[[ Records shown open ]]

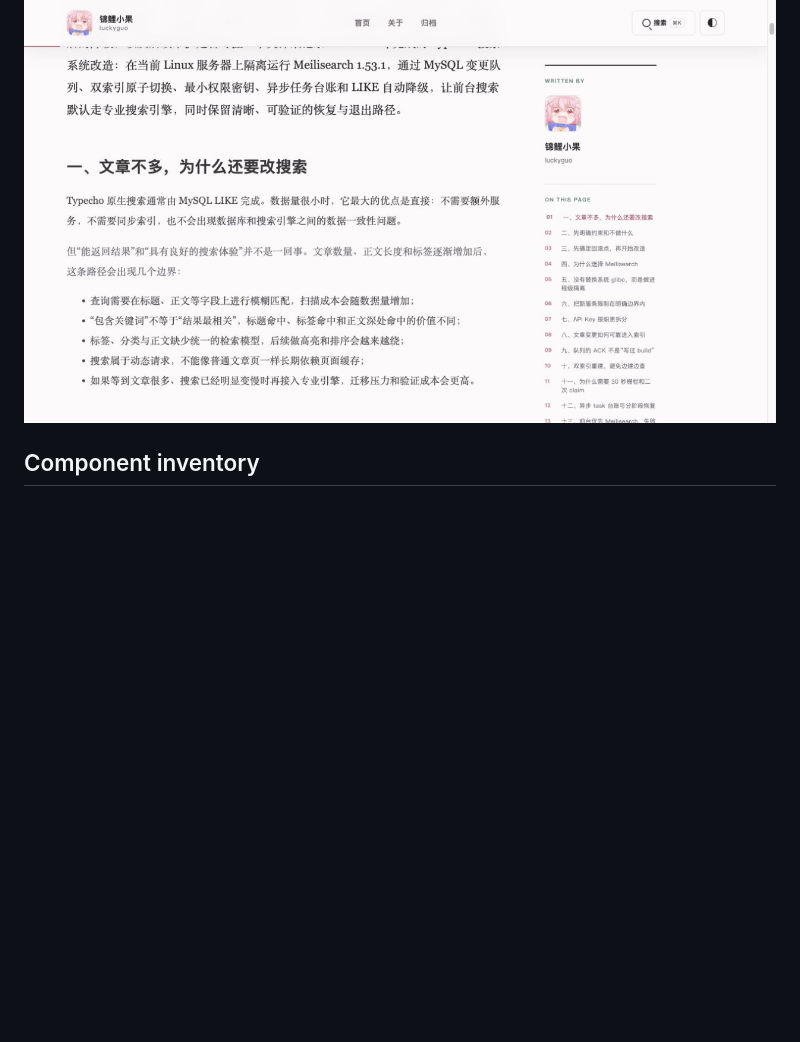
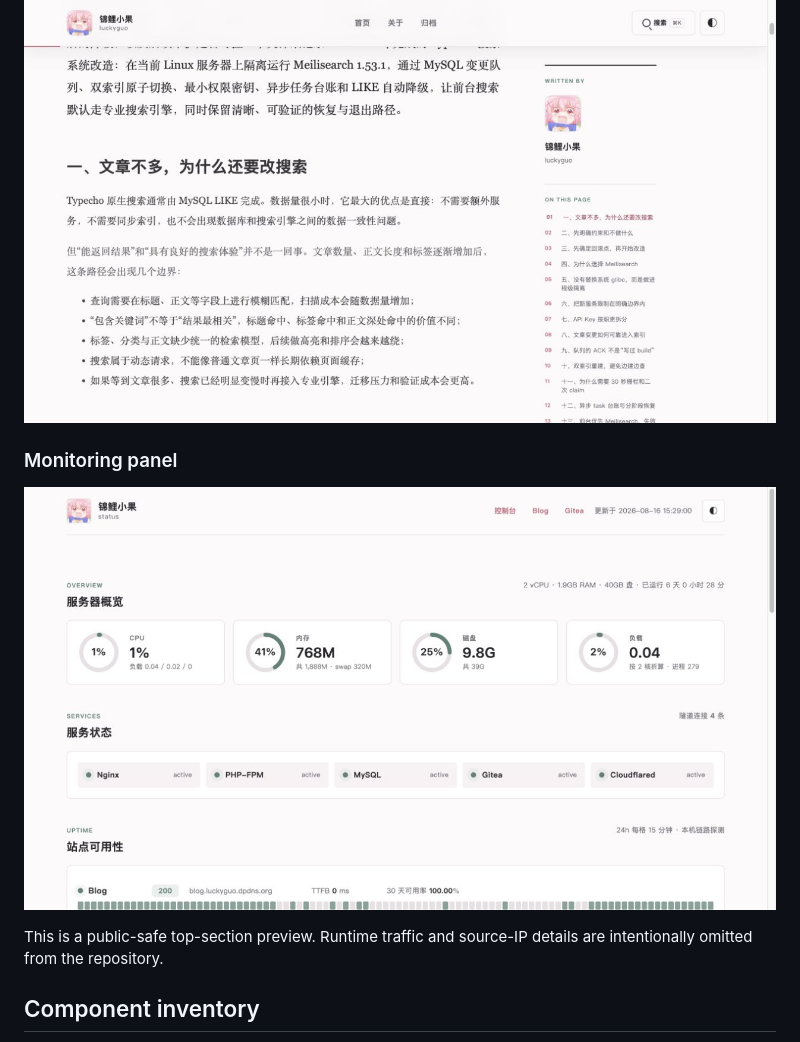
Before and after one commit to jinlio/luckyguo-typecho-suite, a Markdown page: README.md, the part around the change. Rendered like a GitHub page; pictures changed too: docs/screenshots/monitor-overview-light.jpg (added); blank space fills up the shorter version.

```diff
--- a/README.md
+++ b/README.md
@@ -23,6 +23,12 @@ Reusable Typecho components developed for the Luckyguo site. This repository kee
 ![Search architecture article in light mode](docs/screenshots/search-article-top-light.jpg)
 
 ![Search article content and table of contents in light mode](docs/screenshots/search-article-body-light.jpg)
+
+### Monitoring panel
+
+![Monitor resource overview in light mode](docs/screenshots/monitor-overview-light.jpg)
+
+This is a public-safe top-section preview. Runtime traffic and source-IP details are intentionally omitted from the repository.
 
 ## Component inventory
 
```
Also changed, not shown: README.zh-CN.md (+6 -0 lines).
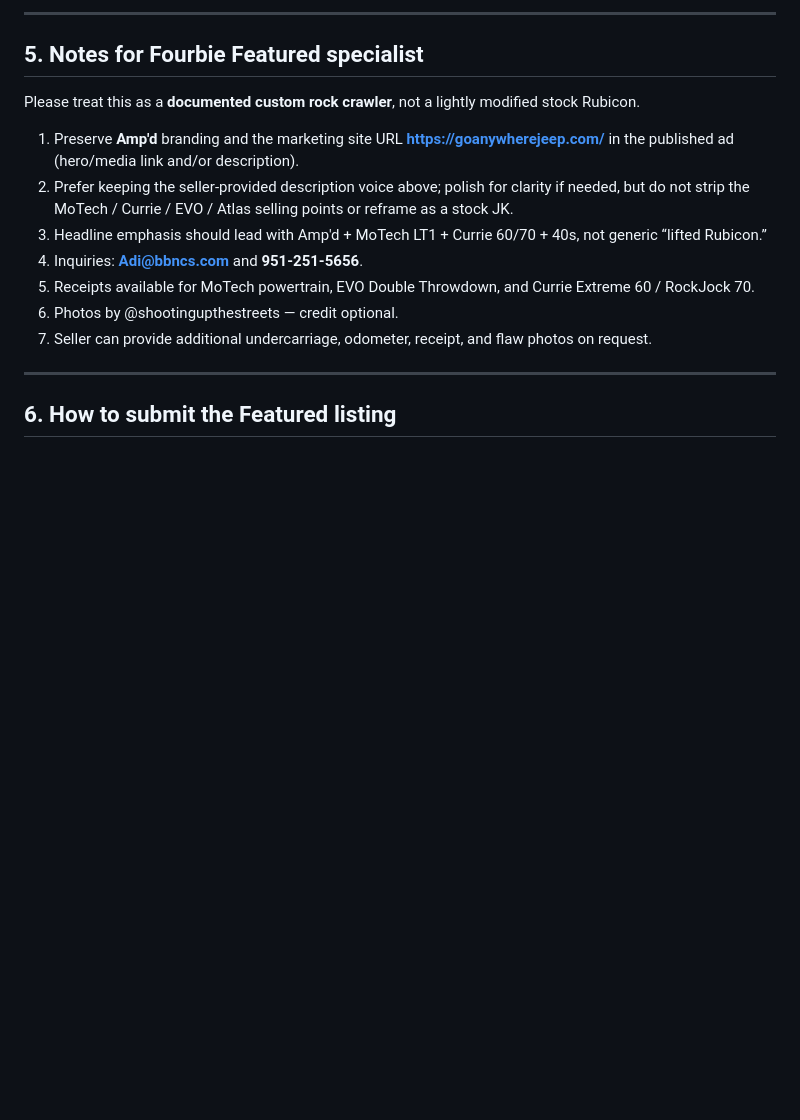
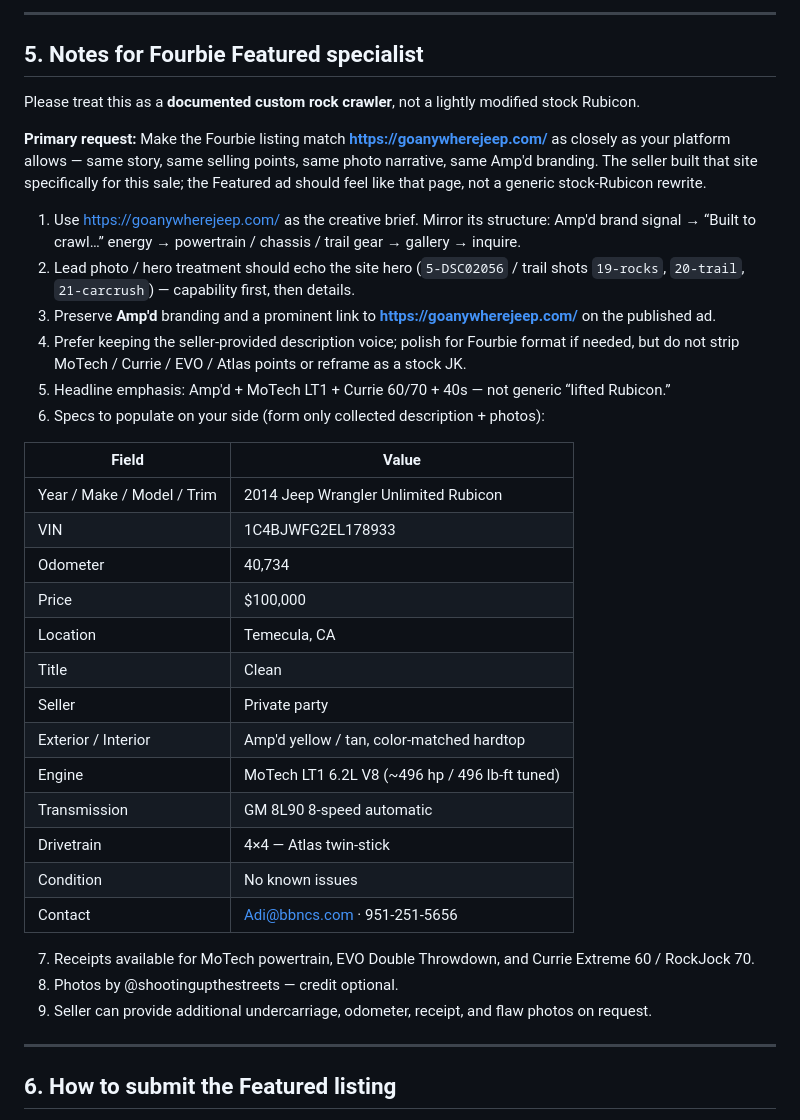
Before and after one commit to adinahsohn-BBNCS/JEEP, a Markdown page: fourbie-listing-brief.md, the part around one of its changes. GitHub-like rendering; blank space fills up the shorter version.

```diff
--- a/fourbie-listing-brief.md
+++ b/fourbie-listing-brief.md
@@ -205,13 +205,34 @@ Your pro set covers exterior, trail use, engine, cabin, armor, and some undercar
 
 Please treat this as a **documented custom rock crawler**, not a lightly modified stock Rubicon.
 
-1. Preserve **Amp'd** branding and the marketing site URL **https://goanywherejeep.com/** in the published ad (hero/media link and/or description).
-2. Prefer keeping the seller-provided description voice above; polish for clarity if needed, but do not strip the MoTech / Currie / EVO / Atlas selling points or reframe as a stock JK.
-3. Headline emphasis should lead with Amp'd + MoTech LT1 + Currie 60/70 + 40s, not generic “lifted Rubicon.”
-4. Inquiries: **Adi@bbncs.com** and **951-251-5656**.
-5. Receipts available for MoTech powertrain, EVO Double Throwdown, and Currie Extreme 60 / RockJock 70.
-6. Photos by @shootingupthestreets — credit optional.
-7. Seller can provide additional undercarriage, odometer, receipt, and flaw photos on request.
+**Primary request:** Make the Fourbie listing match **https://goanywherejeep.com/** as closely as your platform allows — same story, same selling points, same photo narrative, same Amp'd branding. The seller built that site specifically for this sale; the Featured ad should feel like that page, not a generic stock-Rubicon rewrite.
+
+1. Use https://goanywherejeep.com/ as the creative brief. Mirror its structure: Amp'd brand signal → “Built to crawl…” energy → powertrain / chassis / trail gear → gallery → inquire.
+2. Lead photo / hero treatment should echo the site hero (`5-DSC02056` / trail shots `19-rocks`, `20-trail`, `21-carcrush`) — capability first, then details.
+3. Preserve **Amp'd** branding and a prominent link to **https://goanywherejeep.com/** on the published ad.
+4. Prefer keeping the seller-provided description voice; polish for Fourbie format if needed, but do not strip MoTech / Currie / EVO / Atlas points or reframe as a stock JK.
+5. Headline emphasis: Amp'd + MoTech LT1 + Currie 60/70 + 40s — not generic “lifted Rubicon.”
+6. Specs to populate on your side (form only collected description + photos):
+
+| Field | Value |
+|--------|--------|
+| Year / Make / Model / Trim | 2014 Jeep Wrangler Unlimited Rubicon |
+| VIN | 1C4BJWFG2EL178933 |
+| Odometer | 40,734 |
+| Price | $100,000 |
+| Location | Temecula, CA |
+| Title | Clean |
+| Seller | Private party |
+| Exterior / Interior | Amp'd yellow / tan, color-matched hardtop |
+| Engine | MoTech LT1 6.2L V8 (~496 hp / 496 lb-ft tuned) |
+| Transmission | GM 8L90 8-speed automatic |
+| Drivetrain | 4×4 — Atlas twin-stick |
+| Condition | No known issues |
+| Contact | Adi@bbncs.com · 951-251-5656 |
+
+7. Receipts available for MoTech powertrain, EVO Double Throwdown, and Currie Extreme 60 / RockJock 70.
+8. Photos by @shootingupthestreets — credit optional.
+9. Seller can provide additional undercarriage, odometer, receipt, and flaw photos on request.
 
 ---
 
```
Also changed, not shown: other parts of fourbie-listing-brief.md (+30 -18 lines).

[[ Records shown closed ]]

Retype every entry word for word, but do not carry over the pictures.

## Your response
Before and after one commit to jinlio/luckyguo-typecho-suite, a Markdown page: README.md, the part around the change. Rendered like a GitHub page; pictures changed too: docs/screenshots/monitor-overview-light.jpg (added); blank space fills up the shorter version.

```diff
--- a/README.md
+++ b/README.md
@@ -23,6 +23,12 @@ Reusable Typecho components developed for the Luckyguo site. This repository kee
 ![Search architecture article in light mode](docs/screenshots/search-article-top-light.jpg)
 
 ![Search article content and table of contents in light mode](docs/screenshots/search-article-body-light.jpg)
+
+### Monitoring panel
+
+![Monitor resource overview in light mode](docs/screenshots/monitor-overview-light.jpg)
+
+This is a public-safe top-section preview. Runtime traffic and source-IP details are intentionally omitted from the repository.
 
 ## Component inventory
 
```
Also changed, not shown: README.zh-CN.md (+6 -0 lines).
Before and after one commit to adinahsohn-BBNCS/JEEP, a Markdown page: fourbie-listing-brief.md, the part around one of its changes. GitHub-like rendering; blank space fills up the shorter version.

```diff
--- a/fourbie-listing-brief.md
+++ b/fourbie-listing-brief.md
@@ -205,13 +205,34 @@ Your pro set covers exterior, trail use, engine, cabin, armor, and some undercar
 
 Please treat this as a **documented custom rock crawler**, not a lightly modified stock Rubicon.
 
-1. Preserve **Amp'd** branding and the marketing site URL **https://goanywherejeep.com/** in the published ad (hero/media link and/or description).
-2. Prefer keeping the seller-provided description voice above; polish for clarity if needed, but do not strip the MoTech / Currie / EVO / Atlas selling points or reframe as a stock JK.
-3. Headline emphasis should lead with Amp'd + MoTech LT1 + Currie 60/70 + 40s, not generic “lifted Rubicon.”
-4. Inquiries: **Adi@bbncs.com** and **951-251-5656**.
-5. Receipts available for MoTech powertrain, EVO Double Throwdown, and Currie Extreme 60 / RockJock 70.
-6. Photos by @shootingupthestreets — credit optional.
-7. Seller can provide additional undercarriage, odometer, receipt, and flaw photos on request.
+**Primary request:** Make the Fourbie listing match **https://goanywherejeep.com/** as closely as your platform allows — same story, same selling points, same photo narrative, same Amp'd branding. The seller built that site specifically for this sale; the Featured ad should feel like that page, not a generic stock-Rubicon rewrite.
+
+1. Use https://goanywherejeep.com/ as the creative brief. Mirror its structure: Amp'd brand signal → “Built to crawl…” energy → powertrain / chassis / trail gear → gallery → inquire.
+2. Lead photo / hero treatment should echo the site hero (`5-DSC02056` / trail shots `19-rocks`, `20-trail`, `21-carcrush`) — capability first, then details.
+3. Preserve **Amp'd** branding and a prominent link to **https://goanywherejeep.com/** on the published ad.
+4. Prefer keeping the seller-provided description voice; polish for Fourbie format if needed, but do not strip MoTech / Currie / EVO / Atlas points or reframe as a stock JK.
+5. Headline emphasis: Amp'd + MoTech LT1 + Currie 60/70 + 40s — not generic “lifted Rubicon.”
+6. Specs to populate on your side (form only collected description + photos):
+
+| Field | Value |
+|--------|--------|
+| Year / Make / Model / Trim | 2014 Jeep Wrangler Unlimited Rubicon |
+| VIN | 1C4BJWFG2EL178933 |
+| Odometer | 40,734 |
+| Price | $100,000 |
+| Location | Temecula, CA |
+| Title | Clean |
+| Seller | Private party |
+| Exterior / Interior | Amp'd yellow / tan, color-matched hardtop |
+| Engine | MoTech LT1 6.2L V8 (~496 hp / 496 lb-ft tuned) |
+| Transmission | GM 8L90 8-speed automatic |
+| Drivetrain | 4×4 — Atlas twin-stick |
+| Condition | No known issues |
+| Contact | Adi@bbncs.com · 951-251-5656 |
+
+7. Receipts available for MoTech powertrain, EVO Double Throwdown, and Currie Extreme 60 / RockJock 70.
+8. Photos by @shootingupthestreets — credit optional.
+9. Seller can provide additional undercarriage, odometer, receipt, and flaw photos on request.
 
 ---
 
```
Also changed, not shown: other parts of fourbie-listing-brief.md (+30 -18 lines).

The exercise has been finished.